▸ Task goal: From the entries below, copy each line in which the word "contains" occurs.

▸ Working data:
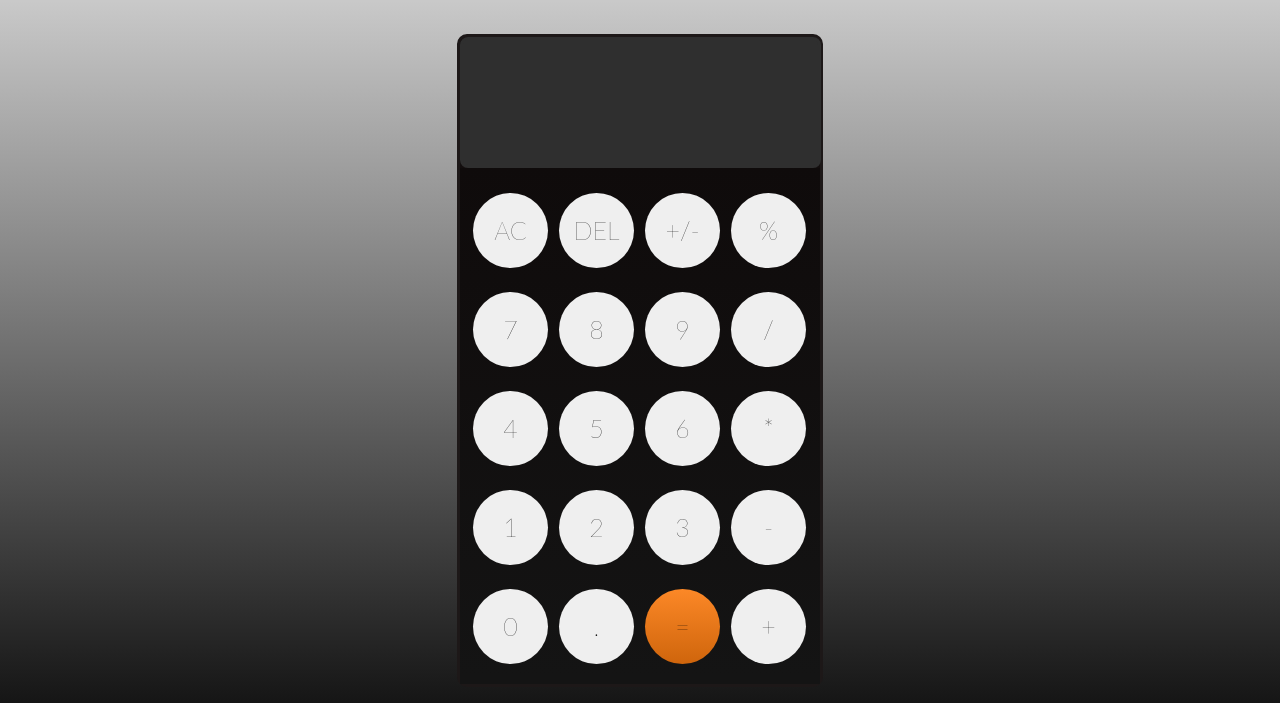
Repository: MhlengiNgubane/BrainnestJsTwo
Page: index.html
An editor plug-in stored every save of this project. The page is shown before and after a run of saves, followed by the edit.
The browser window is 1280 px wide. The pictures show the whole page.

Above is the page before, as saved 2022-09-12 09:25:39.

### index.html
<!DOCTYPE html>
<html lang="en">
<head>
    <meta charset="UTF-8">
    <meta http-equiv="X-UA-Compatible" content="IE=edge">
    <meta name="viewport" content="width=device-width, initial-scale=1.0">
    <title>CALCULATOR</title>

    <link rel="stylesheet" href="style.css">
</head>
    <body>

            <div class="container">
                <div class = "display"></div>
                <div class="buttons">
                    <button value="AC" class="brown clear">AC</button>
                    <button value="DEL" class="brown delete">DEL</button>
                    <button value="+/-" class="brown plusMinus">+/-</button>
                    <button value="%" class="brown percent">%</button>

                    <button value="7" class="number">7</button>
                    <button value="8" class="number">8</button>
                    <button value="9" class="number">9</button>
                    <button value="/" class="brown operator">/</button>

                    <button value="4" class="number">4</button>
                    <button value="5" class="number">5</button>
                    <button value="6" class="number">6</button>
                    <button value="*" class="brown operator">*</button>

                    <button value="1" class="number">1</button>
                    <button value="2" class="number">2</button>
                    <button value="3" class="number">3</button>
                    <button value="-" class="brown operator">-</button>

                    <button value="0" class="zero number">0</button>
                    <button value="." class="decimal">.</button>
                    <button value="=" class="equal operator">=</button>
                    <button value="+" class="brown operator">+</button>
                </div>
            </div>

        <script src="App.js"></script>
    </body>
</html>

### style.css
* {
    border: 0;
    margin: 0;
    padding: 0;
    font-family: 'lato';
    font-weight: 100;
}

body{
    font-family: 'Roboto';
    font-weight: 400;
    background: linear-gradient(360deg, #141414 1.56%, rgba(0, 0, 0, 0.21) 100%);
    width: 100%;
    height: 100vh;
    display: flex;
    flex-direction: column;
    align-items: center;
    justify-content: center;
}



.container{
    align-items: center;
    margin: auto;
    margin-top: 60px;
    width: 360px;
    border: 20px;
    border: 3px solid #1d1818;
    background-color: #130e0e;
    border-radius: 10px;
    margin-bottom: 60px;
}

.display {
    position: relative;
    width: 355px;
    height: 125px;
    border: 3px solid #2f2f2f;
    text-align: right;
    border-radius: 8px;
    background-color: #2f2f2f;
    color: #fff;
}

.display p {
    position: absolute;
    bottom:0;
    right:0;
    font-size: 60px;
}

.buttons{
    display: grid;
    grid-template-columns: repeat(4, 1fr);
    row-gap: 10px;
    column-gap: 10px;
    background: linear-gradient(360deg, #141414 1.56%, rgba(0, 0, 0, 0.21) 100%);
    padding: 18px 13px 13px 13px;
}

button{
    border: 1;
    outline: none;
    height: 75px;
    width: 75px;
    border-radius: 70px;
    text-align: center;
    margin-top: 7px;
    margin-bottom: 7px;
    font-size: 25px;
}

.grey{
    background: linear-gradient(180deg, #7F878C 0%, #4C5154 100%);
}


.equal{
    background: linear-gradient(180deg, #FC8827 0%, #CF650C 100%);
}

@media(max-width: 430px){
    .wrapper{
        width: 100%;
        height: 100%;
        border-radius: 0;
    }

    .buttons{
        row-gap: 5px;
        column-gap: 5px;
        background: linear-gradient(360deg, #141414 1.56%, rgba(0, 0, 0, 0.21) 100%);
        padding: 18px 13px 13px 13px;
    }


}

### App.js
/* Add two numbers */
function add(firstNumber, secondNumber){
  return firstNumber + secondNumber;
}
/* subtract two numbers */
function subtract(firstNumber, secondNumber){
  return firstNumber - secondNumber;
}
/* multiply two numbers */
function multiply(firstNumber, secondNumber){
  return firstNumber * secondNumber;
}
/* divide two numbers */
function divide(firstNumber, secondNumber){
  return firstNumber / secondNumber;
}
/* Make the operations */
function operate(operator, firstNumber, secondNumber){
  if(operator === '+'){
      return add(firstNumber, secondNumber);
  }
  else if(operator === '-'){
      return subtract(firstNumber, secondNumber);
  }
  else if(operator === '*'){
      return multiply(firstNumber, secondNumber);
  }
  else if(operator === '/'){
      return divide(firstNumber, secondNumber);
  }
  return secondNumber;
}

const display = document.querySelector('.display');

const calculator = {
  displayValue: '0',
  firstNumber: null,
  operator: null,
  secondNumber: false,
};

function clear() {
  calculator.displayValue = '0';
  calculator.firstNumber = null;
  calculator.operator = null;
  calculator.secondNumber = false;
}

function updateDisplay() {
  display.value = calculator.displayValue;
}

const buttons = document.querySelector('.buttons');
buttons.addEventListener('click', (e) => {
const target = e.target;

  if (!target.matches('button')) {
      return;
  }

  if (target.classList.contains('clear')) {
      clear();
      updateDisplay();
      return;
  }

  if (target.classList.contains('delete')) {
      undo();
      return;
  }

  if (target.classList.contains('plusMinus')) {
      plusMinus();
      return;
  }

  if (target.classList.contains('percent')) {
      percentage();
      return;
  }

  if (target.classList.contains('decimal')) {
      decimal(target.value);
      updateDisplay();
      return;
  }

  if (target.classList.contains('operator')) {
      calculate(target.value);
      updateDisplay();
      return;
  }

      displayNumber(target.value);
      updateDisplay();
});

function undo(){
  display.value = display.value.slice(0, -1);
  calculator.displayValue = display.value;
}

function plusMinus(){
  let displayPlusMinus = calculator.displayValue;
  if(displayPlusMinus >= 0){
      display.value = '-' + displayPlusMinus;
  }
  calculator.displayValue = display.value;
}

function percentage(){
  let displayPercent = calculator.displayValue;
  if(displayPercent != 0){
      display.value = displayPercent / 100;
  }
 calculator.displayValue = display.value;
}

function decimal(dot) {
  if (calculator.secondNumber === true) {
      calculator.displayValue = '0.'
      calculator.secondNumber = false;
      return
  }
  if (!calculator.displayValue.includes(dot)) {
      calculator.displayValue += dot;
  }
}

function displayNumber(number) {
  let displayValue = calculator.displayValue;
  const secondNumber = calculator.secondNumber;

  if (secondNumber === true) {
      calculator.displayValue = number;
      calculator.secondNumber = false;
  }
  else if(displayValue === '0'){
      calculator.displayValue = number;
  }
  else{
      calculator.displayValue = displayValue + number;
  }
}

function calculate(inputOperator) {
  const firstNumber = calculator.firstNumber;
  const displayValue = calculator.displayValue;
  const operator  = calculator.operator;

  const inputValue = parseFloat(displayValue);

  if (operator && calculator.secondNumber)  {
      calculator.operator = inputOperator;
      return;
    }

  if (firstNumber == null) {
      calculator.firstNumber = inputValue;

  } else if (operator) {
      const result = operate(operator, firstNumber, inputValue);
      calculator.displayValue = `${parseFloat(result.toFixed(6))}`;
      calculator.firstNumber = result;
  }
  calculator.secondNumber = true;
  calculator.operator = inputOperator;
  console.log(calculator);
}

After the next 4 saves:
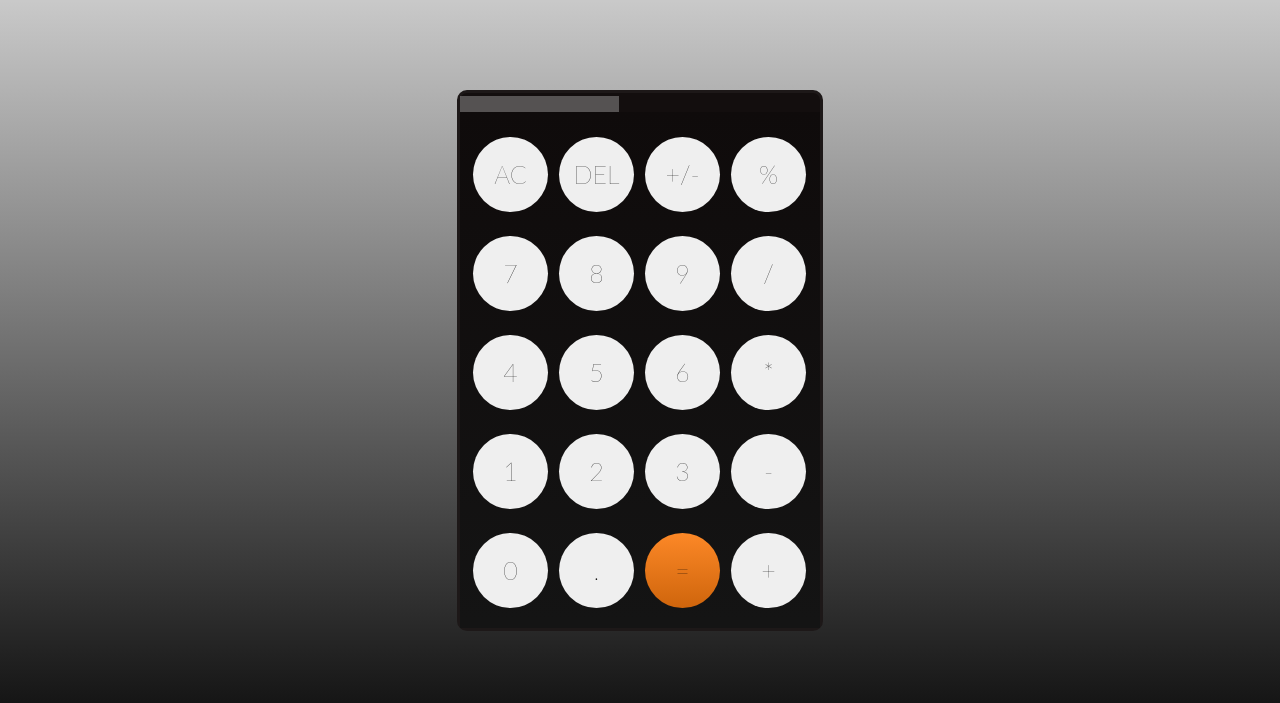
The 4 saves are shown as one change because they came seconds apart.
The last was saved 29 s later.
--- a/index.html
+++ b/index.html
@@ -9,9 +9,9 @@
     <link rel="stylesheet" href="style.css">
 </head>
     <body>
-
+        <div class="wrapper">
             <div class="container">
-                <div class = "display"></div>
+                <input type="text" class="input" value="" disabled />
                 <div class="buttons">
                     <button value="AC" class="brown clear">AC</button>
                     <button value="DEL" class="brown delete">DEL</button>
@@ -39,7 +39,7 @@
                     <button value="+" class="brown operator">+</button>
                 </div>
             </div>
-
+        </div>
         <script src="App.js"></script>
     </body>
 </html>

▸ Exercise output:
  if (target.classList.contains('clear')) {
  if (target.classList.contains('delete')) {
  if (target.classList.contains('plusMinus')) {
  if (target.classList.contains('percent')) {
  if (target.classList.contains('decimal')) {
  if (target.classList.contains('operator')) {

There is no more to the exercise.